Pope John XXIII’s 1963 encyclical, Pacem in Terris, is an influential document that continues to influence public policy. Accordingly, The Center for Social Concerns (CSC) selected the Blessed Pope’s encyclical to be the focus of its “Forum 2012-13: A More Perfect Union.” This year’s forum began with a panel discussion entitled “From Battleground to Common Ground.”
The panel discussion was moderated by Arts and Letters Dean John McGreevy and featured three university faculty members – Dr. Margie Pfeil, Assistant Professor of Theology, Dr. John Duffy, Associate Professor of English, and Dr. Daniel Philpott, Associate Professor of Political Science. More specifically, the discussion was designed to “introduce Pacem in Terris and its implications for civil discourse today, challenging the campus community to engage in respectful dialogue and shared action on issues about which they care deeply.”

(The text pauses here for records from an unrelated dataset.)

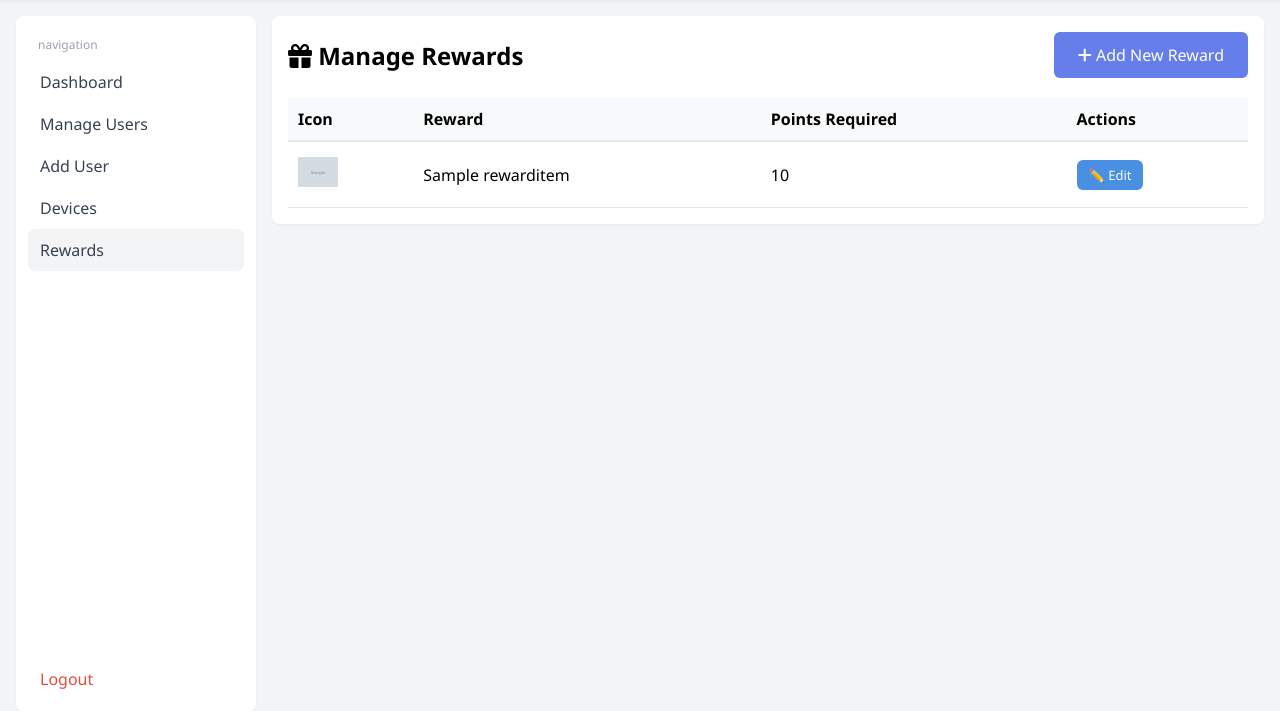
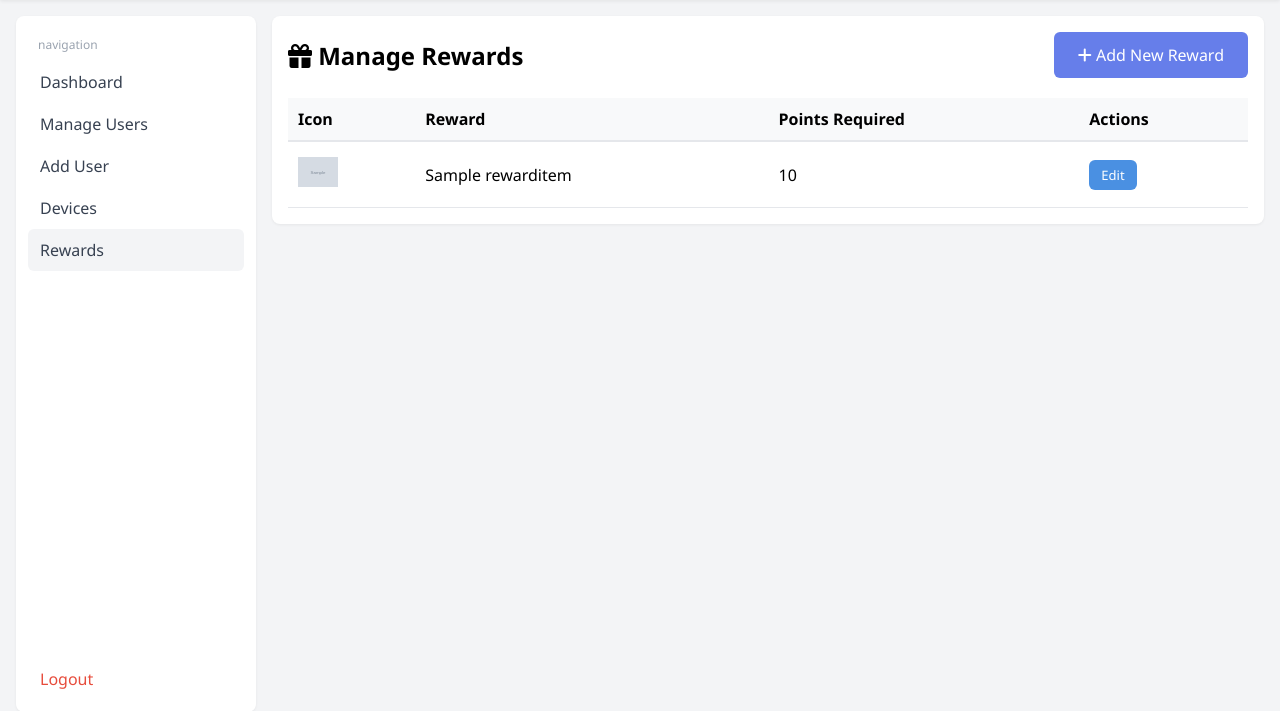
Before and after one commit to capstoneproj2025-afk/SMC_EcoDrop, a Django app: page /console/manage-rewards/ in a window 1280 px wide. Shown: the part 56-767 px from the top of the page. Run offline with Django 4.2, Linux system fonts and the light colour scheme; a user stored in the database is signed in; tables that the repository leaves empty hold one stand-in row (values such as "Sample post"); grey boxes marked "Sample" are stand-in pictures.

```diff
--- a/templates/core/admin_manage_rewards.html
+++ b/templates/core/admin_manage_rewards.html
@@ -135,7 +135,7 @@
           <td style="padding:10px;border-bottom:1px solid #e5e7eb;">{{ r.reward_name }}</td>
           <td style="padding:10px;border-bottom:1px solid #e5e7eb;">{{ r.points_required }}</td>
           <td style="padding:10px;border-bottom:1px solid #e5e7eb;">
-            <a href="{% url 'admin_reward_edit' r.id %}" class="btn" style="text-decoration: none; display: inline-block; background: #4a90e2; color: white; padding: 6px 12px; border-radius: 6px; font-size: 13px;">✏️ Edit</a>
+            <a href="{% url 'admin_reward_edit' r.id %}" class="btn" style="text-decoration: none; display: inline-block; background: #4a90e2; color: white; padding: 6px 12px; border-radius: 6px; font-size: 13px;">Edit</a>
           </td>
         </tr>
         {% empty %}
```
Also changed, not shown: requirements.txt (+21 -75 lines).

Pfeil explained that Pope John XXIII was not only a theorist, but a true advocate for peace. In addition to enabling the “progressive talk on religious freedom” that largely shaped the writings of the United States Bishops during the Vietnam War, “Pope John XXIII served as an intermediary in the Cuban Missile Crisis,” Pfiel remarked. The action was a symbol of his vision for peace. It was clear that the Blessed Pope, Pfiel explained, possessed a “vision of the good.”
Pfiel commented on the actual significance of the encyclical itself. Pacem in Terris stems from Pope John XXIII’s belief in the correlation of rights and duties; concurrently, “following this document, you see a flurry of human rights activity around the world,” Pfiel commented. The Blessed Pope benefited by utilizing a positive, inclusive dialogue. In response to a reign of fear, he offered an “antidote” of trust and love rooted in faith,” Pfiel remarked.
Continuing the discussion, Duffy explained the current state of “how we raise our voices.”
“We are in a crisis of public discourse,” Duffy explained. Today’s political discourse projects an “absence of deliberative language” and is a “form of entertainment” and “a corporate product.”
Evoking the smear campaigns utilized against former president Andrew Jackson, Duffy reminded the audience that the “crisis” is not a new phenomenon; however, current technology enables us to “hurl these accusations.” “Poison has always been with us,” Duffy argued, but “the means of hurling it has changed.”
That said, Duffy did not present an entirely grim forecast. He explained that “Notre Dame is, in a sense, the ideal place to begin to rebuild a better public discourse.” In many ways, Notre Dame students and faculty live a life resembling Plato’s academies, a place where “we pursue knowledge.”
Expanding upon his predecessors, Philpott explained that the religiously-derived process of reconciliation provides a potential remedy to the current state of public discourse.
“Religion may have fueled war in early Europe,” Philpott said, “but it was also at the forefront of the abolition movement, the civil rights movement, the Reverend Martin Luther King’s movements.”
However, Philpott explained that King’s writings in A Letter from a Birmingham Jail can actually complicate the healing process – reconciliation includes not only forgiveness but also justice; concurrently, Philpott encouraged imitating South African President Nelson Mandela’s actions following the alleviation of apartheid. Philpott praised the South African leader and for leading a transition that was completed in staunch “contrast to takeovers where victors rule with an iron fist and the defeated are shot or tortured.”
Summarizing, Philpott encouraged society not to stop arguing, but to follow Dr. King’s example and pursue its arguments with an invitation to the “beloved community.”
Scott Englert a senior political science and economics major who enjoyed the 20-17 victory over Purdue and hopes for another win in East Lansing this weekend. Contact him at firstname.lastname@example.org